27) Find the orbital speed of an ice cube in the rings of Saturn, if the mass of Saturn is 5.67 x 1026Â kg and the rings have an average radius of 100,000 km.

- A) 19.5 km/s
- B) 27.5 km/s
- C) 13.8 km/s
- D) 1.95 km/s

Answer:Â A

Var: 1

Ekapluto is an unknown planet that has two moons in circular orbits. The table summarizes the hypothetical data about the moons.

28) In the table, the mass of Ekapluto is closest to:

- A) 1
*Ã—*1022kg - B) 3
*Ã—*1022kg - C) 1
*Ã—*1023kg - D) 3
*Ã—*1023kg - E) 1
*Ã—*1024kg

Answer:Â D

Var: 1

**Â **

**6.2Â Â True/False**

**Â **

1) Satellites in orbit are accelerated toward Earth, so they must be getting closer and closer to our planet.

Answer:Â FALSE

Var: 1

2) Astronauts in orbiting satellites are weightless because they are so far from Earth that its gravitational pull is too weak to feel.

Answer:Â FALSE

Var: 1

3) If a highway curve is properly banked and posted at 45 mph, it is a good idea to drive somewhat below this speed if your tires are bald or if the road is icy.

Answer:Â FALSE

Var: 1

4) An ordinary car would not be able to go around an unbanked curve of a perfectly smooth road, no matter how the driver turned the wheels.

Answer:Â TRUE

Var: 1

5) If you swing a ball in a vertical circle using a thin string, at the bottom of the circle the tension in the string must be greater than the ball’s weight.

Answer:Â TRUE

Var: 1

6) Satellites in circular orbits around Earth are in equilibrium because they have uniform speed.

Answer:Â FALSE

Var: 1

7) While a Ferris wheel turns at uniform angular speed, a seat at the rim of the wheel has a nonzero radial acceleration toward the center of the wheel but a tangential acceleration of zero.

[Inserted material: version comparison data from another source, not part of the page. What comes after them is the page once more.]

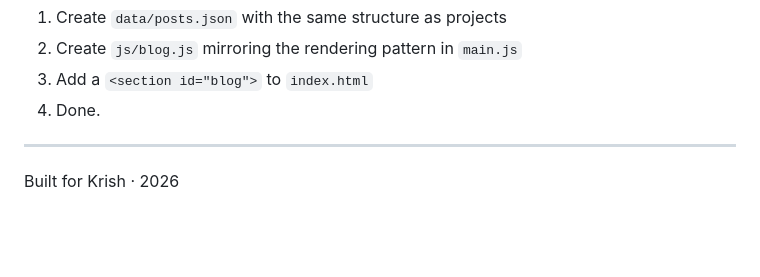
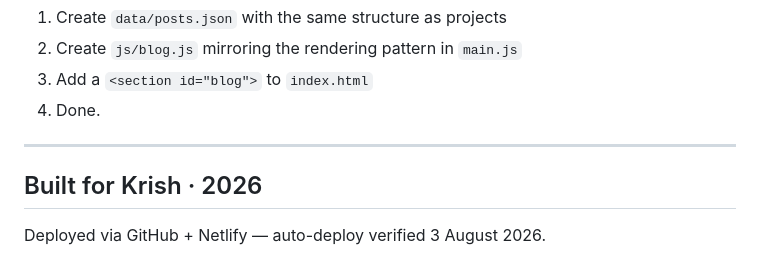
Before and after one commit to Krish-0602/altorz-site, a Markdown page: README.md, the part around the change. Rendered like a GitHub page; blank space fills up the shorter version.

Commit message:
Test: verify Git-Netlify auto-deploy pipeline

```diff
--- a/README.md
+++ b/README.md
@@ -188,3 +188,5 @@ The architecture supports easy blog addition:
 ---
 
 Built for Krish · 2026
+---
+Deployed via GitHub + Netlify — auto-deploy verified 3 August 2026.
```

Answer:Â TRUE

Var: 1

8) If you swing a bucket of water fast enough in a vertical circle, at the highest point the water does not spill out because an outward force balances the pull of gravity on the water.

Answer:Â FALSE

Var: 1

9) Earth’s gravity is caused by our planet’s spin on its axis.

Answer:Â FALSE

Var: 1

10) An Earth satellite needs to have its orbit changed so the new orbit will be twice as far from the center of Earth as the original orbit. The new orbital period will be twice as long as the original period.

Answer:Â FALSE

Var: 1

11) A satellite is orbiting Earth. If a payload of material is added until it doubles the satellite’s mass, Earth’s pull of gravity on this satellite will double but the satellite’s orbit will not be affected.

Answer:Â TRUE

Var: 1

12) Orbiting satellites accelerate toward Earth at 9.8 m/s2.

Answer:Â FALSE

Var: 1

13) If Earth had twice as much mass as it now does but were also twice its present diameter, the acceleration due to gravity at its surface would be the same as it is now.

Answer:Â FALSE

Var: 1

14) If the mass of Earth and all objects on it were suddenly doubled, the acceleration due to gravity at the surface would become 4 times what it is now.

Answer:Â FALSE

Var: 1

**6.3Â Â Conceptual **

**Â **

1) A mass on a string is swung in a vertical circle at a constant speed. The string will break if the tension in the string exceeds a critical value. At what part of the circle is the string most likely to break, and why?

Answer:Â The string is most likely to break at the lowest point in the circular path, because the tension in the string is greatest at this point. This follows from Newton’s Second Law:

* =* T – mg at the lowest point â‡’ T = Â + mg at the bottom of the arc.

Var: 1

2) A person ties a rock to a string and whirls it around in a vertical circle such that sometimes the rock is going straight upward and sometimes the rock is going straight down. She whirls the rock at the minimum speed (constant in time) such that the string is always taut (no sag). If she were to use a longer string, she would have to whirl the rock at a

- A) higher velocity.
- B) lower velocity.
- C) the same velocity.

Answer:Â A

Var: 1

3) A person ties a rock to a string and whirls it around in a vertical circle such that sometimes the rock is going straight upward and sometimes the rock is going straight down. She whirls the rock at the minimum speed (constant in time) such that the string is always taut (no sag). When is the tension the highest?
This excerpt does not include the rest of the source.